Exercise ▸ Pull every line containing "that" from the data.
◇ ◇ ◇ ◇
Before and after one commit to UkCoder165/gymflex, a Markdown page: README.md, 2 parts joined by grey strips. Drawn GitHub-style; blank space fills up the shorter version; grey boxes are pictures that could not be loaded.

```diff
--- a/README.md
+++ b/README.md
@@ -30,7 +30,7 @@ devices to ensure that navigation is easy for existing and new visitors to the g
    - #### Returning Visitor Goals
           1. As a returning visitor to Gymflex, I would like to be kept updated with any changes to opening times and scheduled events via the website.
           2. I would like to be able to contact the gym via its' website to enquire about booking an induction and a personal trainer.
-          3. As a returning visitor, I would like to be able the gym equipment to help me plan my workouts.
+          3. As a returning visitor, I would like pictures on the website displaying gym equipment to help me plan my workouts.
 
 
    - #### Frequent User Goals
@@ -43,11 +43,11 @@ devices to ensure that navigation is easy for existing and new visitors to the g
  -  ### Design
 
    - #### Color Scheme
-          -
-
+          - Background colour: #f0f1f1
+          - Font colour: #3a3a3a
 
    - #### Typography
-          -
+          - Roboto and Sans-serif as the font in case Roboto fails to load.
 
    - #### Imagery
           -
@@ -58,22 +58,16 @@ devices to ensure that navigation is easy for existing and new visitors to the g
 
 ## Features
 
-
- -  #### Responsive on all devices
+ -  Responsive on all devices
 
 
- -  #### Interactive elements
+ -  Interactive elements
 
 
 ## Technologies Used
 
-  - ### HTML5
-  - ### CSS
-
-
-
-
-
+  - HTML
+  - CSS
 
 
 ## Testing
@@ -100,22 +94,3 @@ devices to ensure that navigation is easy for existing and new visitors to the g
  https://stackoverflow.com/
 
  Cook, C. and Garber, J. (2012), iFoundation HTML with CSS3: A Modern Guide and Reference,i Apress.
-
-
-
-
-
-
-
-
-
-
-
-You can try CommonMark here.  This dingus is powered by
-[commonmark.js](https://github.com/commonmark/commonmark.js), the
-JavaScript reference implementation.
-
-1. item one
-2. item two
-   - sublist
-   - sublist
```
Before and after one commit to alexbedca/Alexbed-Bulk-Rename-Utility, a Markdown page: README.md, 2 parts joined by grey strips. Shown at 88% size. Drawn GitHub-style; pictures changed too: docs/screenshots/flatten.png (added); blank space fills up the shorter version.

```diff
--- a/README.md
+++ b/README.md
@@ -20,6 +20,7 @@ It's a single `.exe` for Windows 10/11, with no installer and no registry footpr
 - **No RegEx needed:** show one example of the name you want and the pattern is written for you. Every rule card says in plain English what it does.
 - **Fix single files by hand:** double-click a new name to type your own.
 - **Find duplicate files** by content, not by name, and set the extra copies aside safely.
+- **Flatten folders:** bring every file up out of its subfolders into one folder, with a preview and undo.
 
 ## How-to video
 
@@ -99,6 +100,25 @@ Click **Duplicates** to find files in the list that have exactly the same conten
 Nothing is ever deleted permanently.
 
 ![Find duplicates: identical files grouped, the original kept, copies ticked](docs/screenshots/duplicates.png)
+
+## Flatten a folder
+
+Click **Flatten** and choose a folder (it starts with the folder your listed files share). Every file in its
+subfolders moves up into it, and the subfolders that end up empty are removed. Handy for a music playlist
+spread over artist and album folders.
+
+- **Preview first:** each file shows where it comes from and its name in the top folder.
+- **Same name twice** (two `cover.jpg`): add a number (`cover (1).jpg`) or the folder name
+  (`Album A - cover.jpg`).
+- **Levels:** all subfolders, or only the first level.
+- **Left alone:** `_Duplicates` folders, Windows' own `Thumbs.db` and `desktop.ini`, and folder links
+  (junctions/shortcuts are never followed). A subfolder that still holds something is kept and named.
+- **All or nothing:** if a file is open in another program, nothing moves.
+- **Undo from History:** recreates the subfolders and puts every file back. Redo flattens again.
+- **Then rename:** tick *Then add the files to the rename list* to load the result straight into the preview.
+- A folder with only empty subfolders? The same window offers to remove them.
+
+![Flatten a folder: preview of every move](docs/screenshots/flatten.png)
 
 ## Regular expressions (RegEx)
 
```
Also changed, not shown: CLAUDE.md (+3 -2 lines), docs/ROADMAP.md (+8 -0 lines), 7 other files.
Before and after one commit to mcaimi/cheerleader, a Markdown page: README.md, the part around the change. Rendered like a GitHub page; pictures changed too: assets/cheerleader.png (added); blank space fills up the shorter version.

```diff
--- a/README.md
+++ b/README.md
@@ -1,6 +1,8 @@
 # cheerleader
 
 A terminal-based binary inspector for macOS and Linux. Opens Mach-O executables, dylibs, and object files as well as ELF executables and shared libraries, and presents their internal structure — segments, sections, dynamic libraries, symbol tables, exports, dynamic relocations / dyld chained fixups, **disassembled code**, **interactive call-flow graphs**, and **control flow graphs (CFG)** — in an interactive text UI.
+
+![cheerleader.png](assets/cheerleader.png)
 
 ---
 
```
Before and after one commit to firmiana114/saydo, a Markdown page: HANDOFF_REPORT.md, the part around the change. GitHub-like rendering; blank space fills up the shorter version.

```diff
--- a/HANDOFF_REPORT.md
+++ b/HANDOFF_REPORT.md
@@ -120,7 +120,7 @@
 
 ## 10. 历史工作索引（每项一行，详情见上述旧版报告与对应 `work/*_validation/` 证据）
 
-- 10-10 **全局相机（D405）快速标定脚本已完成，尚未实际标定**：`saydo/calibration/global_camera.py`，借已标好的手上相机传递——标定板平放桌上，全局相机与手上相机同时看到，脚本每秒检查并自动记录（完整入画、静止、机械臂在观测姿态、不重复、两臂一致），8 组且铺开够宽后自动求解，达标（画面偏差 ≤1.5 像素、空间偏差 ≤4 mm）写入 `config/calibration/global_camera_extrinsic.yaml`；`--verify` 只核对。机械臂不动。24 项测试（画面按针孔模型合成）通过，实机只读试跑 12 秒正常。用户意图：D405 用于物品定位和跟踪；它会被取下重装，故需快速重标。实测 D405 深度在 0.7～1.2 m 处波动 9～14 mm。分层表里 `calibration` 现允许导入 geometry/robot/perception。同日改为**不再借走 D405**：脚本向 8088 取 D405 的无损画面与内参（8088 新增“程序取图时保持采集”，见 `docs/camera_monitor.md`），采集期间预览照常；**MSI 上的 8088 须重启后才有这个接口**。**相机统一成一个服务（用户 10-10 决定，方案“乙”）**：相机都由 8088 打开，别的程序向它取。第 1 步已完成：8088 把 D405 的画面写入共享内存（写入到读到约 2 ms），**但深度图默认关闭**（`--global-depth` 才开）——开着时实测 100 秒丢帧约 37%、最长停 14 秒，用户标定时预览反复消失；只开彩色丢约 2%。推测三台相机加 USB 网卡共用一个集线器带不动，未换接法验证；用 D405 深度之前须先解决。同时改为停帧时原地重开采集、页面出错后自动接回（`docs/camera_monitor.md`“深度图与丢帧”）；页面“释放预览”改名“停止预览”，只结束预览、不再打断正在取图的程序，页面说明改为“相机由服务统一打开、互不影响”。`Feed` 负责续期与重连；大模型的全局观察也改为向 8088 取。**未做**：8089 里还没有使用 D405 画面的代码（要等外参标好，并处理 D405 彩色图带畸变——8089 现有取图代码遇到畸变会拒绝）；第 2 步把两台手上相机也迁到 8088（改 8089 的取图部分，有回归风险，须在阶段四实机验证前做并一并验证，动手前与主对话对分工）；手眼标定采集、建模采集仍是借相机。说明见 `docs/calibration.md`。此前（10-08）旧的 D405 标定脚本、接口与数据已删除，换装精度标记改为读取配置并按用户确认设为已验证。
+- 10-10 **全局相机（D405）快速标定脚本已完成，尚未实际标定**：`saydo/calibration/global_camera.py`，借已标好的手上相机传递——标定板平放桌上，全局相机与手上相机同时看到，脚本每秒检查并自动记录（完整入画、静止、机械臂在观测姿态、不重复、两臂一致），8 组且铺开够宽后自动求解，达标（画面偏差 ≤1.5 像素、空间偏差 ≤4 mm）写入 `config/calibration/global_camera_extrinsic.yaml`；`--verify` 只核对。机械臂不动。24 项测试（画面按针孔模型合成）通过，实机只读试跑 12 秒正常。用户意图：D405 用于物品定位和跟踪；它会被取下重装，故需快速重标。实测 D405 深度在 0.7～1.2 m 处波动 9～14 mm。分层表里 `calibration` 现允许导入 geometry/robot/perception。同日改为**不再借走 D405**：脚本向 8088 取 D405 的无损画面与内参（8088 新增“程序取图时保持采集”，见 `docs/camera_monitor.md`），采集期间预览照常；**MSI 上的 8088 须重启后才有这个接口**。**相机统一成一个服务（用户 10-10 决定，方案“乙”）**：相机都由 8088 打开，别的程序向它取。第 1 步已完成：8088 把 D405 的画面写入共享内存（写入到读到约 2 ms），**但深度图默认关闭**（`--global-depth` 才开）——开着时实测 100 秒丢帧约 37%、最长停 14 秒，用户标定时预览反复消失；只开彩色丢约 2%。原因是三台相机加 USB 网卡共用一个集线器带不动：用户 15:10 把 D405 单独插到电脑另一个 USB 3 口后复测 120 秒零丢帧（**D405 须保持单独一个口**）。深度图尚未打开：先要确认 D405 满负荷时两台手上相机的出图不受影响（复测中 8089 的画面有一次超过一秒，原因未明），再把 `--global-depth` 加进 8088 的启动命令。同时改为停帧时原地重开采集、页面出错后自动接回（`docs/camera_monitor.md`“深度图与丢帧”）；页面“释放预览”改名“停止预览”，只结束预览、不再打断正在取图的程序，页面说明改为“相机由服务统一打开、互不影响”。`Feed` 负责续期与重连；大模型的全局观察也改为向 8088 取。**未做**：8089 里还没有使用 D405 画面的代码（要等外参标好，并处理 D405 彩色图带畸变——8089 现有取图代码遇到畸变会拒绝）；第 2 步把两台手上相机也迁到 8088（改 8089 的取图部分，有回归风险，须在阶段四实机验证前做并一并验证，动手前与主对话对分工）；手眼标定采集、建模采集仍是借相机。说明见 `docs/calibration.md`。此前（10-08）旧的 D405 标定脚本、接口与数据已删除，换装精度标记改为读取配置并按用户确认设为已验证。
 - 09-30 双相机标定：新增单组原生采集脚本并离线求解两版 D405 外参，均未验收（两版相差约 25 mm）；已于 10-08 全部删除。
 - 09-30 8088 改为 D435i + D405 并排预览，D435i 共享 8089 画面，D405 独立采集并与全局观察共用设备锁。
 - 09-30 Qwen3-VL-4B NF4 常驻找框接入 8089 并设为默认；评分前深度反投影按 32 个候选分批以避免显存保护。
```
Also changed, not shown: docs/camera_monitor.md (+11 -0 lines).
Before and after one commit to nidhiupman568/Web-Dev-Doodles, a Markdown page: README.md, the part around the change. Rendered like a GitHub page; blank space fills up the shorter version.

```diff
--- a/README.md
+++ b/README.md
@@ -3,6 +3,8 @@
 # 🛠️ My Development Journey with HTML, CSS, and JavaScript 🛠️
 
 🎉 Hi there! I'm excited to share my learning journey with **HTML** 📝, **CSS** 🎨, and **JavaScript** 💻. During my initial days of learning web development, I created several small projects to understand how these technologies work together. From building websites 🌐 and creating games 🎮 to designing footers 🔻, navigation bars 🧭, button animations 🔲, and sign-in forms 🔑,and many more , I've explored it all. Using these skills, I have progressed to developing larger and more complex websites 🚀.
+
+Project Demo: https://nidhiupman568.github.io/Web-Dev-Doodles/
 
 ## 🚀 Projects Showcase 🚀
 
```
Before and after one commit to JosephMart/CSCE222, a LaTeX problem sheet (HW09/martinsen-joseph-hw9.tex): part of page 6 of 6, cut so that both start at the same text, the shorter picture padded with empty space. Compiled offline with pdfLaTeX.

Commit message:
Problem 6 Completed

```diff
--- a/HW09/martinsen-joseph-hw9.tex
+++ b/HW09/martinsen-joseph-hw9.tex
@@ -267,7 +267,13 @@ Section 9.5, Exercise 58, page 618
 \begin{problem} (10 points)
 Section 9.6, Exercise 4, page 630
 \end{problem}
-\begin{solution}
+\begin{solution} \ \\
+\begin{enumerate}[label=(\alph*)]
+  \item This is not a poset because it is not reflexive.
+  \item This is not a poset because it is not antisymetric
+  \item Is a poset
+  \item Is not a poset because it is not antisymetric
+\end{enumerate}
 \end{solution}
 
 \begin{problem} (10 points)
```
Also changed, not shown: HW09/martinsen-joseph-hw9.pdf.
◇ ◇ ◇ ◇
Answer box ▸
Before and after one commit to UkCoder165/gymflex, a Markdown page: README.md, 2 parts joined by grey strips. Drawn GitHub-style; blank space fills up the shorter version; grey boxes are pictures that could not be loaded.
@@ -30,7 +30,7 @@ devices to ensure that navigation is easy for existing and new visitors to the g
@@ -43,11 +43,11 @@ devices to ensure that navigation is easy for existing and new visitors to the g
@@ -58,22 +58,16 @@ devices to ensure that navigation is easy for existing and new visitors to the g
@@ -100,22 +94,3 @@ devices to ensure that navigation is easy for existing and new visitors to the g
@@ -99,6 +100,25 @@ Click **Duplicates** to find files in the list that have exactly the same conten
+subfolders moves up into it, and the subfolders that end up empty are removed. Handy for a music playlist
+  (junctions/shortcuts are never followed). A subfolder that still holds something is kept and named.
Before and after one commit to JosephMart/CSCE222, a LaTeX problem sheet (HW09/martinsen-joseph-hw9.tex): part of page 6 of 6, cut so that both start at the same text, the shorter picture padded with empty space. Compiled offline with pdfLaTeX.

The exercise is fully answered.